Go through the records and restate them word for word, omitting images.

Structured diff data
=== Section Start ===

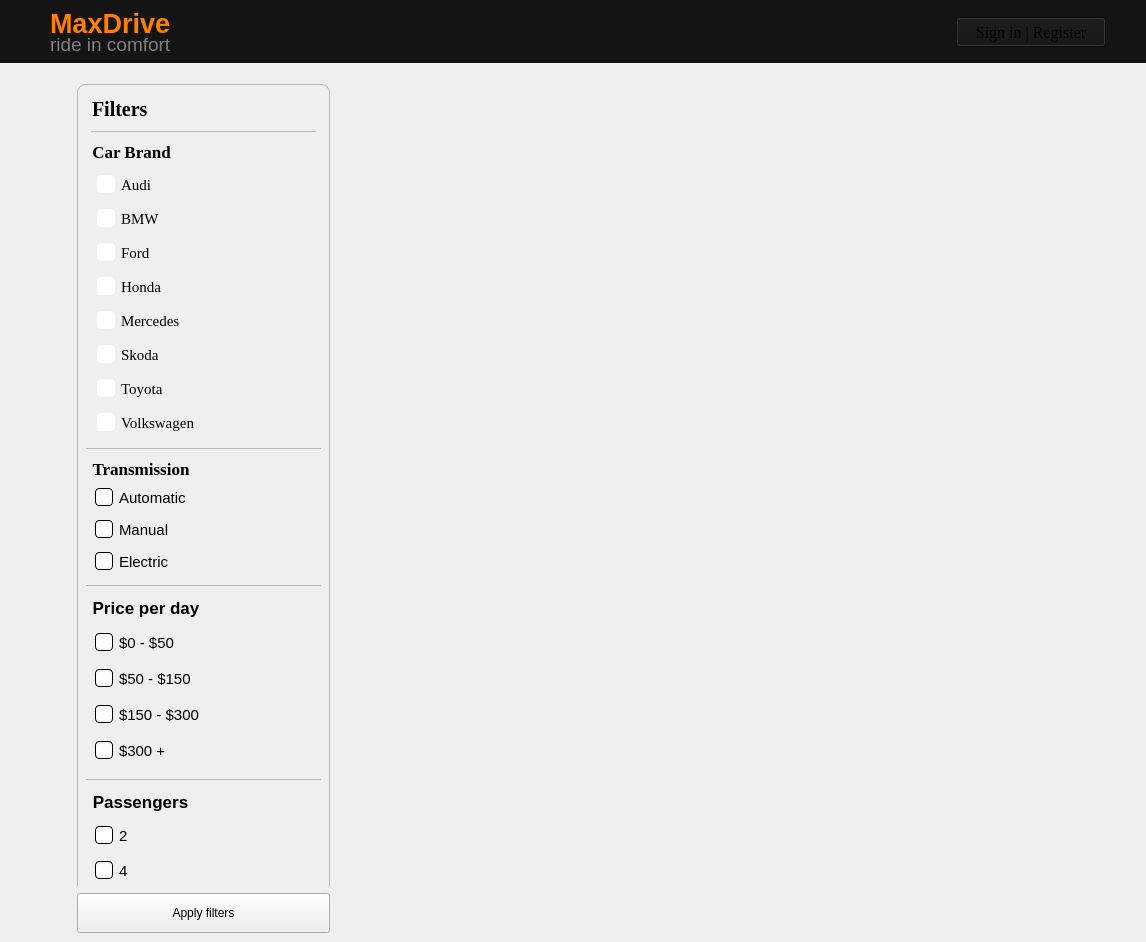
The window that mainwindow.ui (Maks2447/RentalCarsProject) describes before a commit, drawn with Qt 5.
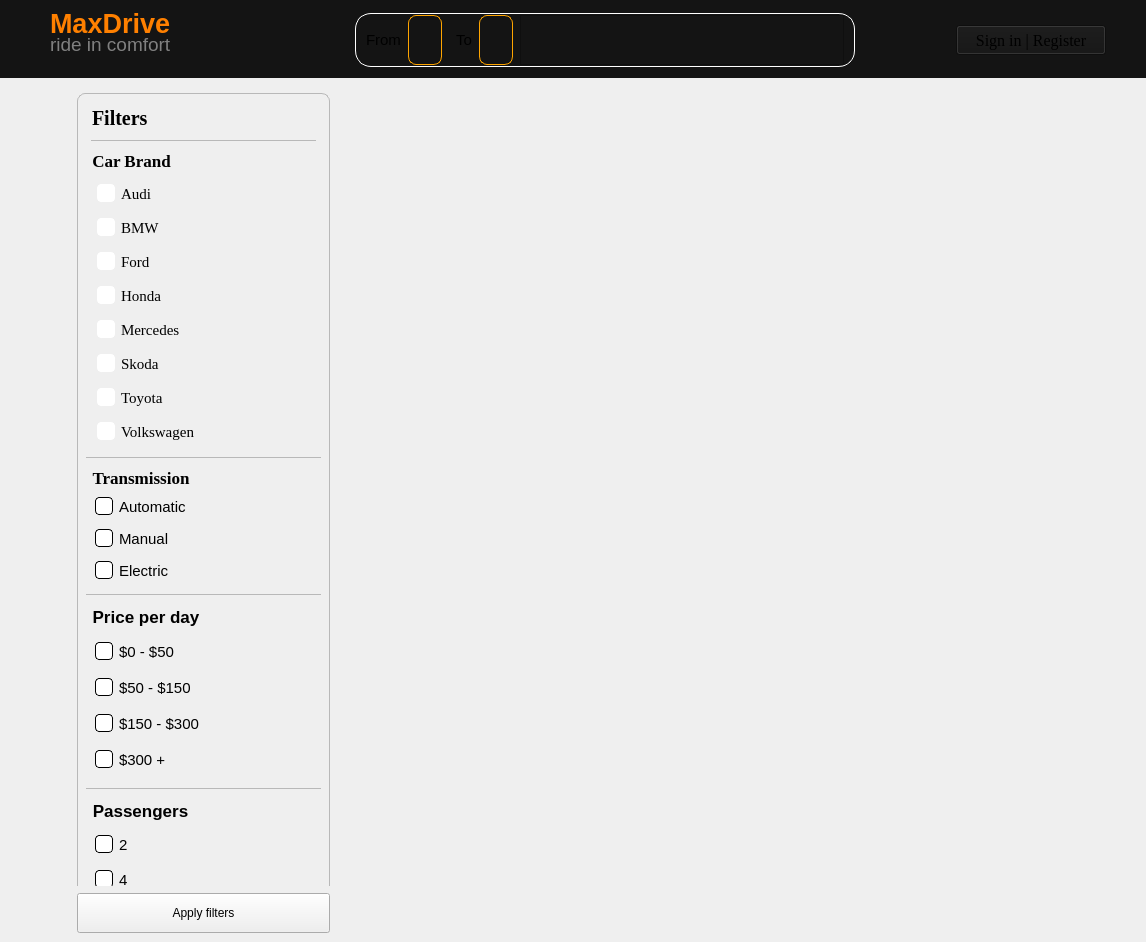
The same window after the commit. The open tabs and pages were chosen to show the change. Icons and pictures are not drawn.

```diff
--- a/mainwindow.ui
+++ b/mainwindow.ui
@@ -48,7 +48,7 @@
        <number>1</number>
       </property>
       <widget class="QWidget" name="HomePage">
-       <layout class="QGridLayout" name="gridLayout_2" columnstretch="0,1,9">
+       <layout class="QGridLayout" name="gridLayout_2" rowstretch="0,0,0" columnstretch="0,1,9" rowminimumheight="10,0,0">
         <property name="leftMargin">
          <number>0</number>
         </property>
@@ -61,6 +61,9 @@
         <property name="bottomMargin">
          <number>0</number>
         </property>
+        <property name="verticalSpacing">
+         <number>0</number>
+        </property>
         <item row="0" column="0" colspan="3">
          <widget class="QWidget" name="TopPanel_widget" native="true">
           <property name="sizePolicy">
@@ -69,10 +72,16 @@
             <verstretch>0</verstretch>
            </sizepolicy>
           </property>
+          <property name="minimumSize">
+           <size>
+            <width>0</width>
+            <height>78</height>
+           </size>
+          </property>
           <property name="maximumSize">
            <size>
             <width>16777215</width>
-            <height>65</height>
+            <height>78</height>
            </size>
           </property>
           <property name="styleSheet">
@@ -121,13 +130,167 @@
             </widget>
            </item>
            <item>
-            <layout class="QHBoxLayout" name="horizontalLayout_2" stretch="10,1">
+            <layout class="QHBoxLayout" name="horizontalLayout_2" stretch="4,1,1">
+             <property name="leftMargin">
+              <number>80</number>
+             </property>
              <property name="topMargin">
               <number>5</number>
              </property>
              <property name="rightMargin">
               <number>40</number>
              </property>
+             <item>
+              <widget class="QFrame" name="frame">
+               <property name="minimumSize">
+                <size>
+                 <width>500</width>
+                 <height>0</height>
+                </size>
+               </property>
+               <property name="styleSheet">
+                <string notr="true">#frame {
+	border: 1px solid white;
+	border-radius: 16px;
+}
+</string>
+               </property>
+               <property name="frameShape">
+                <enum>QFrame::Shape::StyledPanel</enum>
+               </property>
+               <property name="frameShadow">
+                <enum>QFrame::Shadow::Raised</enum>
+               </property>
+               <layout class="QHBoxLayout" name="horizontalLayout_7" stretch="0,0,0,0,0,1">
+                <property name="spacing">
+                 <number>7</number>
+                </property>
+                <property name="leftMargin">
+                 <number>10</number>
+                </property>
+                <property name="topMargin">
+                 <number>1</number>
+                </property>
+                <property name="rightMargin">
+                 <number>10</number>
+                </property>
+                <property name="bottomMargin">
+                 <number>1</number>
+                </property>
+                <item>
+                 <widget class="QLabel" name="label_5">
+                  <property name="maximumSize">
+                   <size>
+                    <width>40</width>
+                    <height>16777215</height>
+                   </size>
+                  </property>
+                  <property name="font">
+                   <font>
+                    <pointsize>11</pointsize>
+                   </font>
+                  </property>
+                  <property name="text">
+                   <string>From</string>
+                  </property>
+                  <property name="alignment">
+                   <set>Qt::AlignmentFlag::AlignLeading|Qt::AlignmentFlag::AlignLeft|Qt::AlignmentFlag::AlignVCenter</set>
+                  </property>
+                 </widget>
+                </item>
+                <item>
+                 <widget class="QPushButton" name="Home_searchFrom_pushButton">
+                  <property name="minimumSize">
+                   <size>
+                    <width>0</width>
+                    <height>50</height>
+                   </size>
+                  </property>
+                  <property name="maximumSize">
+                   <size>
+                    <width>90</width>
+                    <height>16777215</height>
+                   </size>
+                  </property>
+                  <property name="styleSheet">
+                   <string notr="true">border: 1px solid orange;
+border-radius: 8px;</string>
+                  </property>
+                  <property name="text">
+                   <string/>
+                  </property>
+                 </widget>
+                </item>
+                <item>
+                 <widget class="QFrame" name="frame_2">
+                  <property name="maximumSize">
+                   <size>
+                    <width>1</width>
+                    <height>16777215</height>
+                   </size>
+                  </property>
+                  <property name="styleSheet">
+                   <string notr="true">border: 1px solid white;
+border-right: solid blue;
+border-top: solid blue;
+border-bottom: solid blue;</string>
+                  </property>
+                  <property name="frameShape">
+                   <enum>QFrame::Shape::StyledPanel</enum>
+                  </property>
+                  <property name="frameShadow">
+                   <enum>QFrame::Shadow::Raised</enum>
+                  </property>
+                 </widget>
+                </item>
+                <item>
+                 <widget class="QLabel" name="label_6">
+                  <property name="maximumSize">
+                   <size>
+                    <width>30</width>
+                    <height>16777215</height>
+                   </size>
+                  </property>
+                  <property name="font">
+                   <font>
+                    <pointsize>11</pointsize>
+                   </font>
+                  </property>
+                  <property name="text">
+                   <string>To</string>
+                  </property>
+                 </widget>
+                </item>
+                <item>
+                 <widget class="QPushButton" name="Home_searchTo_pushButton">
+                  <property name="minimumSize">
+                   <size>
+                    <width>0</width>
+                    <height>50</height>
+                   </size>
+                  </property>
+                  <property name="styleSheet">
+                   <string notr="true">border: 1px solid orange;
+border-radius: 8px;</string>
+                  </property>
+                  <property name="text">
+                   <string/>
+                  </property>
+                 </widget>
+                </item>
+                <item>
+                 <widget class="QFrame" name="frame_3">
+                  <property name="frameShape">
+                   <enum>QFrame::Shape::StyledPanel</enum>
+                  </property>
+                  <property name="frameShadow">
+                   <enum>QFrame::Shadow::Raised</enum>
+                  </property>
+                 </widget>
+                </item>
+               </layout>
+              </widget>
+             </item>
              <item>
               <spacer name="horizontalSpacer">
                <property name="orientation">
@@ -1059,7 +1222,7 @@
                 <x>0</x>
                 <y>0</y>
                 <width>752</width>
-                <height>873</height>
+                <height>864</height>
                </rect>
               </property>
               <property name="styleSheet">
```
Left out of the diff: 7 changed lines with no effect on the pictures.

=== Section End ===

**TASK RESULT**
The window that mainwindow.ui (Maks2447/RentalCarsProject) describes before a commit, drawn with Qt 5.
The same window after the commit. The open tabs and pages were chosen to show the change. Icons and pictures are not drawn.

```diff
--- a/mainwindow.ui
+++ b/mainwindow.ui
@@ -48,7 +48,7 @@
        <number>1</number>
       </property>
       <widget class="QWidget" name="HomePage">
-       <layout class="QGridLayout" name="gridLayout_2" columnstretch="0,1,9">
+       <layout class="QGridLayout" name="gridLayout_2" rowstretch="0,0,0" columnstretch="0,1,9" rowminimumheight="10,0,0">
         <property name="leftMargin">
          <number>0</number>
         </property>
@@ -61,6 +61,9 @@
         <property name="bottomMargin">
          <number>0</number>
         </property>
+        <property name="verticalSpacing">
+         <number>0</number>
+        </property>
         <item row="0" column="0" colspan="3">
          <widget class="QWidget" name="TopPanel_widget" native="true">
           <property name="sizePolicy">
@@ -69,10 +72,16 @@
             <verstretch>0</verstretch>
            </sizepolicy>
           </property>
+          <property name="minimumSize">
+           <size>
+            <width>0</width>
+            <height>78</height>
+           </size>
+          </property>
           <property name="maximumSize">
            <size>
             <width>16777215</width>
-            <height>65</height>
+            <height>78</height>
            </size>
           </property>
           <property name="styleSheet">
@@ -121,13 +130,167 @@
             </widget>
            </item>
            <item>
-            <layout class="QHBoxLayout" name="horizontalLayout_2" stretch="10,1">
+            <layout class="QHBoxLayout" name="horizontalLayout_2" stretch="4,1,1">
+             <property name="leftMargin">
+              <number>80</number>
+             </property>
              <property name="topMargin">
               <number>5</number>
              </property>
              <property name="rightMargin">
               <number>40</number>
              </property>
+             <item>
+              <widget class="QFrame" name="frame">
+               <property name="minimumSize">
+                <size>
+                 <width>500</width>
+                 <height>0</height>
+                </size>
+               </property>
+               <property name="styleSheet">
+                <string notr="true">#frame {
+	border: 1px solid white;
+	border-radius: 16px;
+}
+</string>
+               </property>
+               <property name="frameShape">
+                <enum>QFrame::Shape::StyledPanel</enum>
+               </property>
+               <property name="frameShadow">
+                <enum>QFrame::Shadow::Raised</enum>
+               </property>
+               <layout class="QHBoxLayout" name="horizontalLayout_7" stretch="0,0,0,0,0,1">
+                <property name="spacing">
+                 <number>7</number>
+                </property>
+                <property name="leftMargin">
+                 <number>10</number>
+                </property>
+                <property name="topMargin">
+                 <number>1</number>
+                </property>
+                <property name="rightMargin">
+                 <number>10</number>
+                </property>
+                <property name="bottomMargin">
+                 <number>1</number>
+                </property>
+                <item>
+                 <widget class="QLabel" name="label_5">
+                  <property name="maximumSize">
+                   <size>
+                    <width>40</width>
+                    <height>16777215</height>
+                   </size>
+                  </property>
+                  <property name="font">
+                   <font>
+                    <pointsize>11</pointsize>
+                   </font>
+                  </property>
+                  <property name="text">
+                   <string>From</string>
+                  </property>
+                  <property name="alignment">
+                   <set>Qt::AlignmentFlag::AlignLeading|Qt::AlignmentFlag::AlignLeft|Qt::AlignmentFlag::AlignVCenter</set>
+                  </property>
+                 </widget>
+                </item>
+                <item>
+                 <widget class="QPushButton" name="Home_searchFrom_pushButton">
+                  <property name="minimumSize">
+                   <size>
+                    <width>0</width>
+                    <height>50</height>
+                   </size>
+                  </property>
+                  <property name="maximumSize">
+                   <size>
+                    <width>90</width>
+                    <height>16777215</height>
+                   </size>
+                  </property>
+                  <property name="styleSheet">
+                   <string notr="true">border: 1px solid orange;
+border-radius: 8px;</string>
+                  </property>
+                  <property name="text">
+                   <string/>
+                  </property>
+                 </widget>
+                </item>
+                <item>
+                 <widget class="QFrame" name="frame_2">
+                  <property name="maximumSize">
+                   <size>
+                    <width>1</width>
+                    <height>16777215</height>
+                   </size>
+                  </property>
+                  <property name="styleSheet">
+                   <string notr="true">border: 1px solid white;
+border-right: solid blue;
+border-top: solid blue;
+border-bottom: solid blue;</string>
+                  </property>
+                  <property name="frameShape">
+                   <enum>QFrame::Shape::StyledPanel</enum>
+                  </property>
+                  <property name="frameShadow">
+                   <enum>QFrame::Shadow::Raised</enum>
+                  </property>
+                 </widget>
+                </item>
+                <item>
+                 <widget class="QLabel" name="label_6">
+                  <property name="maximumSize">
+                   <size>
+                    <width>30</width>
+                    <height>16777215</height>
+                   </size>
+                  </property>
+                  <property name="font">
+                   <font>
+                    <pointsize>11</pointsize>
+                   </font>
+                  </property>
+                  <property name="text">
+                   <string>To</string>
+                  </property>
+                 </widget>
+                </item>
+                <item>
+                 <widget class="QPushButton" name="Home_searchTo_pushButton">
+                  <property name="minimumSize">
+                   <size>
+                    <width>0</width>
+                    <height>50</height>
+                   </size>
+                  </property>
+                  <property name="styleSheet">
+                   <string notr="true">border: 1px solid orange;
+border-radius: 8px;</string>
+                  </property>
+                  <property name="text">
+                   <string/>
+                  </property>
+                 </widget>
+                </item>
+                <item>
+                 <widget class="QFrame" name="frame_3">
+                  <property name="frameShape">
+                   <enum>QFrame::Shape::StyledPanel</enum>
+                  </property>
+                  <property name="frameShadow">
+                   <enum>QFrame::Shadow::Raised</enum>
+                  </property>
+                 </widget>
+                </item>
+               </layout>
+              </widget>
+             </item>
              <item>
               <spacer name="horizontalSpacer">
                <property name="orientation">
@@ -1059,7 +1222,7 @@
                 <x>0</x>
                 <y>0</y>
                 <width>752</width>
-                <height>873</height>
+                <height>864</height>
                </rect>
               </property>
               <property name="styleSheet">
```
Left out of the diff: 7 changed lines with no effect on the pictures.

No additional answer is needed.